New Ancient Maya Discovery in Belize Highlights The Importance Of Chaa Creek”s “Neighbourhood”

San Ignacio, Belize (PRWEB) June 22, 2016

However, the discovery of a carved stone tablet that has filled a gap in an important piece of the area’s history and chronology is causing particular excitement among the world’s Mayanists and Maya researchers, he said.

What makes the find so significant, Dr Morris said, was that the glyphs fill in missing pieces of an important chronology, and help explain the role Xunantunich played in the complex geopolitical relationships of the Maya’s rulers.

“This finally tells us the remaining puzzle why Xunantunich… became such a powerful city in this area,” Dr Morris said.

Mr Young explained that archaeologist have for years been attempting to clarify the roles that Xunantunich and nearby Chaa Creek, situated between the ancient metropolises of Caracol and Tikal in present day Guatemala, played in the history of the ancient Maya civilisation.

“We’ve always known that neighbouring Xunantunich, with its beautifully preserved pyramid, ball courts and other ceremonial and administrative structures, held a very important place in ancient history, and this recent find will go a long way in explaining that.

“Chaa Creek, located on the banks of the Macal River, which was part of an aquatic network connecting the interior to the Caribbean Sea, was an important agricultural and commercial centre in its own right, and we are continually finding new information that helps explain how it functioned, and how the ordinary Maya of the time lived.

“It’s a fascinating, very dynamic history which continues to enthral people today,” Mr Young said. “And considering the role environmental and geopolitical factors played in the collapse of the ancient Maya civilisation, that history may well have lessons for us today,” he added.

Mr Young explained that the Belize Natural History Centre, traditional Maya organic farm, Maya medicinal plant trail, and other cultural attractions at Chaa Creek continue attract a large number of international guests and researchers, as well as local students. Over 70 ancient Maya archaeological sites have been recorded within the eco-resort’s 400-acre private nature reserve.

The interest of visitors in Belize’s rich cultural heritage, combined with the assistance of overseas universities, NGOs and other researchers, is crucial to archaeology in a small, developing country like Belize, Mr Young explained.

As Elodio Aragon Jr, Belize’s Minister of State in the Ministry of Education, Youth and Sports, said, “These are some of the things I would like to see more being done in Belize because our heritage, the Maya heritage in this country is enormous.

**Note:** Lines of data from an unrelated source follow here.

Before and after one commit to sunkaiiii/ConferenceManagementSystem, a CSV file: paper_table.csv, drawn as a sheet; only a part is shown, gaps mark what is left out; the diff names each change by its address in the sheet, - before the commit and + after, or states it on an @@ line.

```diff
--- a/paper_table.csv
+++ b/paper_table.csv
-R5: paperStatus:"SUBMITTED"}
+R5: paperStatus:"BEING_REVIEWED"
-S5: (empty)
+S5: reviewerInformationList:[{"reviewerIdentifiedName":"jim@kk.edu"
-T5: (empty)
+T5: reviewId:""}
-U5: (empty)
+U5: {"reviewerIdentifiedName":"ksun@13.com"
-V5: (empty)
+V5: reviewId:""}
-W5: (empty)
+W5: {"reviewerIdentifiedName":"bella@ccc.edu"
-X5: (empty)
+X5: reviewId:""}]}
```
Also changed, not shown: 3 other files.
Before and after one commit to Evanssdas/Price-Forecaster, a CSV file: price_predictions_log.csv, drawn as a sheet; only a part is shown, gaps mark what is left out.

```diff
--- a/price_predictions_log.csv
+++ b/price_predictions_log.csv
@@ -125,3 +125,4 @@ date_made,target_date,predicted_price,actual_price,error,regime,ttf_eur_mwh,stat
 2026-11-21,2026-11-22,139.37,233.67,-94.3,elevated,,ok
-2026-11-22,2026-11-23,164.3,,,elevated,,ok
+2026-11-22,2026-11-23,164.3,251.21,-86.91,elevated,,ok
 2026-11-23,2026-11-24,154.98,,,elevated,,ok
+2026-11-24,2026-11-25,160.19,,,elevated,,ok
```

We don’t have the kind of money to unearth every single Maya mound… but working in collaboration with universities and with our people here we are able to slowly do the kind of work that needs to be done in Belize in terms of our Maya sites.”

“As the world becomes smaller, understanding, and the tolerance it fosters, becomes more and more important,” she said. “Cultural tourism gives visitors a deeper understanding and appreciation of the world’s cultural diversity, and also supports efforts in host countries to support endeavours like archaeological research.

“I can’t think of a better example of a win-win situation,” Ms Fleming said.

ENDS